WORK ORDER:
The job is to find each line of the records below that includes the word "successful" and copy it.
[EXCERPTED DATA — start]
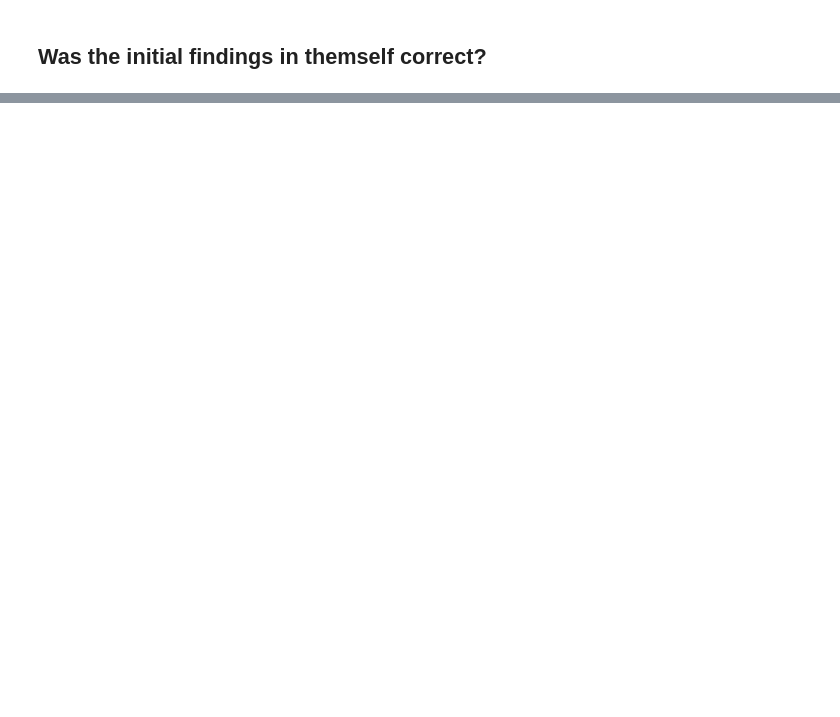
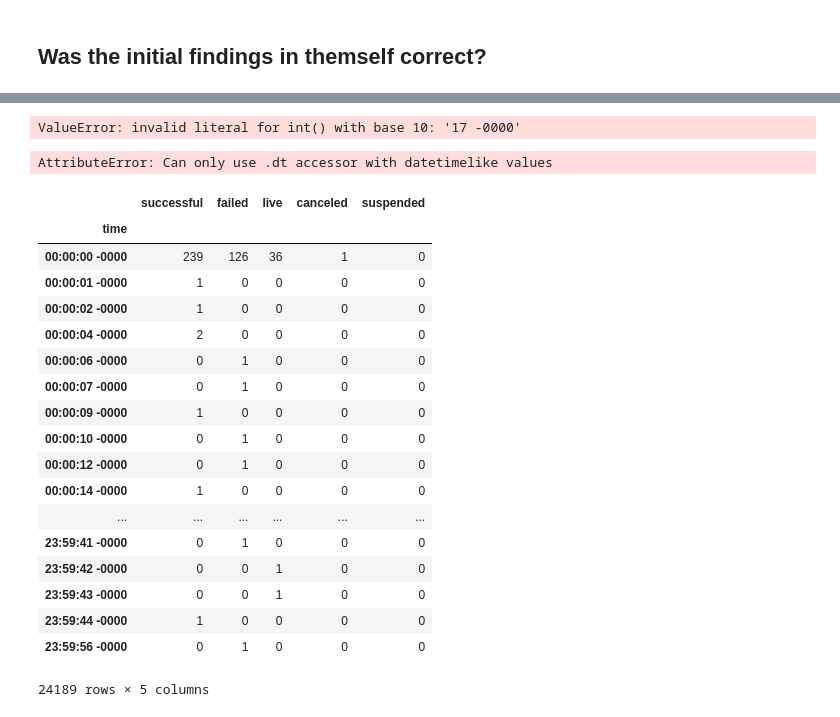
Before and after one commit to yhpf/kickstarter, a Jupyter notebook: kickstarter2.ipynb, the cells around one changed output, grey strips where cells are left out. Drawn from its saved outputs; the diff is of its cells as text; code cells hidden in the pictures; blank space fills up the shorter version.

```diff
--- a/kickstarter2.ipynb
+++ b/kickstarter2.ipynb
@@ -87,0 +252,30 @@ Tripple the successrate with 10 comments
+# %%
+data['time'].astype(str).str.split(':', expand=True).astype(int)
+# %% [output]
+ValueError: invalid literal for int() with base 10: '17 -0000'
+# %%
+df[['h','m','s']] = df['time'].astype(str).str.split(':', expand=True).astype(int)
+# %% [output]
+AttributeError: Can only use .dt accessor with datetimelike values
+# %%
+data.groupby(['time'])[['successful', 'failed', 'live', 'canceled', 'suspended']].sum()
+# %% [output]
+|  | successful | failed | live | canceled | suspended |
+| time |  |  |  |  |  |
+| 00:00:00 -0000 | 239 | 126 | 36 | 1 | 0 |
+| 00:00:01 -0000 | 1 | 0 | 0 | 0 | 0 |
+| 00:00:02 -0000 | 1 | 0 | 0 | 0 | 0 |
+| 00:00:04 -0000 | 2 | 0 | 0 | 0 | 0 |
+| 00:00:06 -0000 | 0 | 1 | 0 | 0 | 0 |
+| 00:00:07 -0000 | 0 | 1 | 0 | 0 | 0 |
+| 00:00:09 -0000 | 1 | 0 | 0 | 0 | 0 |
+| 00:00:10 -0000 | 0 | 1 | 0 | 0 | 0 |
+| 00:00:12 -0000 | 0 | 1 | 0 | 0 | 0 |
+| 00:00:14 -0000 | 1 | 0 | 0 | 0 | 0 |
+| ... | ... | ... | ... | ... | ... |
+| 23:59:41 -0000 | 0 | 1 | 0 | 0 | 0 |
+| 23:59:42 -0000 | 0 | 0 | 1 | 0 | 0 |
+| 23:59:43 -0000 | 0 | 0 | 1 | 0 | 0 |
+| 23:59:44 -0000 | 1 | 0 | 0 | 0 | 0 |
+| 23:59:56 -0000 | 0 | 1 | 0 | 0 | 0 |
+24189 rows × 5 columns
```
Also changed, not shown: parts of 27 cells of this notebook.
[EXCERPTED DATA — finish]
WRITTEN RESPONSE:
+data.groupby(['time'])[['successful', 'failed', 'live', 'canceled', 'suspended']].sum()
+|  | successful | failed | live | canceled | suspended |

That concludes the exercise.